16 Mar India: Kochi and a New Year
This is an entry in the We Said Go Travel Writing Contest written by Arjun Karun from India. Thanks for your entry Arjun!
Multitudes throng the seaside pathways left moist by the unquiet growling of the Arabian Sea. Peeping into the sea, proudly stands on the shores Chinese fishing nets, memoirs of city’s glorious past. Over every building, including communist offices and Hindu Temples, clings on a star echoing the festive spirit of Kochiites. Over the streets are scattered Christmas Cribs and twinkling lights aligning in beautiful patterns. On either sides of streets, plastic glitters creep into the ropes welcoming everyone to the biggest celebration of Kochiites. The remnants of the Christmas celebration have not yet sublimed, yet the air was smelling of the New Year celebration.
Walking through the pathways clogged by street vendors, I sailed through the crowd loosing myself into the celebration. The brine scented wind breezed through the streets smoked up with automobile exhausts. To free myself from the clamor of urban life, I set out for the celebrating New Year in the soul of Kochi, Fort Kochi. Well to feel the soul of Kochi, I got into a boat, on my journey to Fort Kochi. Looking back, far behind the trails of the boat, I saw the beauty of unclothed Kochi, garnished by dusky sunrays. Reaching Fort Kochi Jetty, like the crowd I left the bus. As an ardent lover art and culture, I walked into Aspinwall House, which was one of the centres of Kochi-Muziris Biennale, an international festival of contemporary art. Over the walls, sprouted graffiti arts and cultural prototypes reflecting the cultural ethos of Kochi.
Carol gangs snaked through the busy streets playing various songs. The colonial past of the city is still visible as the European architecture of the buildings imprinted on either sides of Fort Kochi roads. Kochi is one of the few cities in India to have native settlers of Jain, Jew, Hindu , Muslim and Christianity, plus communism which is quite visible from the names of places, food items and posters on walls. In the beach, stands a large effigy of Santa Claus, popularly known as Pappani in Kochi. The bearded Santa, rather Pappani, was smiling at the city from its eyes placed yards away from the ground.. The rusted wood roofed the food stalls scattered all around the place. Search for taste of Kochi brought me to Ahmed’s Shop. Dosa, an Indian bread made from rice flour, and beef curry, brilliant rather exotic combination.
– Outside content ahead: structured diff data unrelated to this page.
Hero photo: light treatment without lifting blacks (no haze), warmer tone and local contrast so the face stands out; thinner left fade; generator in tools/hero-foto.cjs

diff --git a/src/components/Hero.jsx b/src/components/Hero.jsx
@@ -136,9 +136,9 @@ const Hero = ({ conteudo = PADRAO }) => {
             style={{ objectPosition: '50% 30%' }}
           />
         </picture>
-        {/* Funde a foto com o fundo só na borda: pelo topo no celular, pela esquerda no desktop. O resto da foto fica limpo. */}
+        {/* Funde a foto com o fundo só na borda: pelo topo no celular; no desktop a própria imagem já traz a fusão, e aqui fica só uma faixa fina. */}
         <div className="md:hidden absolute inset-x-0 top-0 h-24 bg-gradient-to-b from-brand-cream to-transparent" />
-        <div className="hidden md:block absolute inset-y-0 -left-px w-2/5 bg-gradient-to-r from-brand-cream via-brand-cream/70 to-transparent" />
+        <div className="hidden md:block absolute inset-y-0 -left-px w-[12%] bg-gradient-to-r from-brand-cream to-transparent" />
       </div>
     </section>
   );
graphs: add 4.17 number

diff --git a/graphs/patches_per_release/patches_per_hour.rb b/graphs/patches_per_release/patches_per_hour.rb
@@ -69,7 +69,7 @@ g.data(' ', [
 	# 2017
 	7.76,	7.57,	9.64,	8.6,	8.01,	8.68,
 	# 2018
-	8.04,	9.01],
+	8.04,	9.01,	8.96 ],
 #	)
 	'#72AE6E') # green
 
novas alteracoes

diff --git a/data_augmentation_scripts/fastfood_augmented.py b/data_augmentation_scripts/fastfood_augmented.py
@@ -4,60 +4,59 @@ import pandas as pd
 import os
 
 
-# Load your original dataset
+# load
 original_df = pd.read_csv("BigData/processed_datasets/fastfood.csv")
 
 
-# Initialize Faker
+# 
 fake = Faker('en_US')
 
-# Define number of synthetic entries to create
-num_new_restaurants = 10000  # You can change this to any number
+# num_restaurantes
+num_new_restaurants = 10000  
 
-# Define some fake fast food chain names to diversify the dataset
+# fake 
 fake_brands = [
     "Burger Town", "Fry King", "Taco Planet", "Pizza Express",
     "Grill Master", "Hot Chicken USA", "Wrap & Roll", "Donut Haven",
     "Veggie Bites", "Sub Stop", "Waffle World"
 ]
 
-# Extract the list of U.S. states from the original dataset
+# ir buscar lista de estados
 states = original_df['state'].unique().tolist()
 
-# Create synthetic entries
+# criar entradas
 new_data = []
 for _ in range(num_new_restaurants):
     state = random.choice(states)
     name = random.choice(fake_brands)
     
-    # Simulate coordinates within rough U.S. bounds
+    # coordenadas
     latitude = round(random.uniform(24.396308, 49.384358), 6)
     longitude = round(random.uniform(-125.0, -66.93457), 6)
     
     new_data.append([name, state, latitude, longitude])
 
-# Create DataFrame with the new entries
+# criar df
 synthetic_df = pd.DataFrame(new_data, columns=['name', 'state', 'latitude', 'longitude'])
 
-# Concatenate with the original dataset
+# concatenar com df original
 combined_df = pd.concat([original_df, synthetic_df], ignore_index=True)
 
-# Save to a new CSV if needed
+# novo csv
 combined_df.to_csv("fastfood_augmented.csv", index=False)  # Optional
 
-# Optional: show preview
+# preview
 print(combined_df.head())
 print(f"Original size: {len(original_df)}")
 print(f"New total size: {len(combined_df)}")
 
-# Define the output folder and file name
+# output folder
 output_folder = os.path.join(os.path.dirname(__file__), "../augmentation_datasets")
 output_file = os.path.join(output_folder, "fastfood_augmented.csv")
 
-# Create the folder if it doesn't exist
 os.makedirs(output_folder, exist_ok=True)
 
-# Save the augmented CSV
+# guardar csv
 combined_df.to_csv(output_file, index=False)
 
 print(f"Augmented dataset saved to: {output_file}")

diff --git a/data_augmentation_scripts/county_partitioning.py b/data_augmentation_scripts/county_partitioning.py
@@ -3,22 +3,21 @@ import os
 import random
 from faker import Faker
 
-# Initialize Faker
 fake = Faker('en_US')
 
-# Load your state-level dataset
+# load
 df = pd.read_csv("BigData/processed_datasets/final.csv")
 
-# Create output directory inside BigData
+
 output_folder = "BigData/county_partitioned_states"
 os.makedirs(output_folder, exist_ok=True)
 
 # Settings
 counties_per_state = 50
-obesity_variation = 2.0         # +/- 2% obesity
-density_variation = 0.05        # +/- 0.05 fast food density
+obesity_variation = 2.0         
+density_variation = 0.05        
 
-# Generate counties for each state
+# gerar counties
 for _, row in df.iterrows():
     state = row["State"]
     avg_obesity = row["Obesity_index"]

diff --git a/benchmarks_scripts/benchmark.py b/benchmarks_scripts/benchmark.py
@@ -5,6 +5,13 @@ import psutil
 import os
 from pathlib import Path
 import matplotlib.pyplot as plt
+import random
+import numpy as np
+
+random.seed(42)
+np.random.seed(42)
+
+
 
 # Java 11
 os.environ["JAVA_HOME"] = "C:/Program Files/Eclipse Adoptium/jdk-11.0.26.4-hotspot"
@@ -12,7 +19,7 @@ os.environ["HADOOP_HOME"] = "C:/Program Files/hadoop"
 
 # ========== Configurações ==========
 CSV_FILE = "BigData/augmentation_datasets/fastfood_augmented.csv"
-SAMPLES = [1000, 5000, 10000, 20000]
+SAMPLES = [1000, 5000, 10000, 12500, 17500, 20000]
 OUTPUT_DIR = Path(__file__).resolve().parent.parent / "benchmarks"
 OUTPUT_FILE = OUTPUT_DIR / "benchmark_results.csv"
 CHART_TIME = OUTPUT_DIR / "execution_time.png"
Thousands were dancing to musical concerts running parallel to massive celebrations across the city. And as the countdown started for the New Year, around the effigy thousands gathered. And they lit fire to the Santa Claus as a sign of bidding farewell to all sorrows and miseries of the bygone year. Over the skies of Kochi, fireworks scripted the welcoming of the New Year.
A new year to Kochi. It may be the only city in the world to burn Santa Claus effigy for New Year. Yet may be the only city to have New Year as its most celebrated fest.
About the Author: Arjun Karun V S an introvert lad who grew up in the outskirts of Kochi. It took couple of years of living in a city thousands of kilometers away to mend his character into a travel aficionado and paramour of freedom…..http://chakyaarchants.blogspot.in/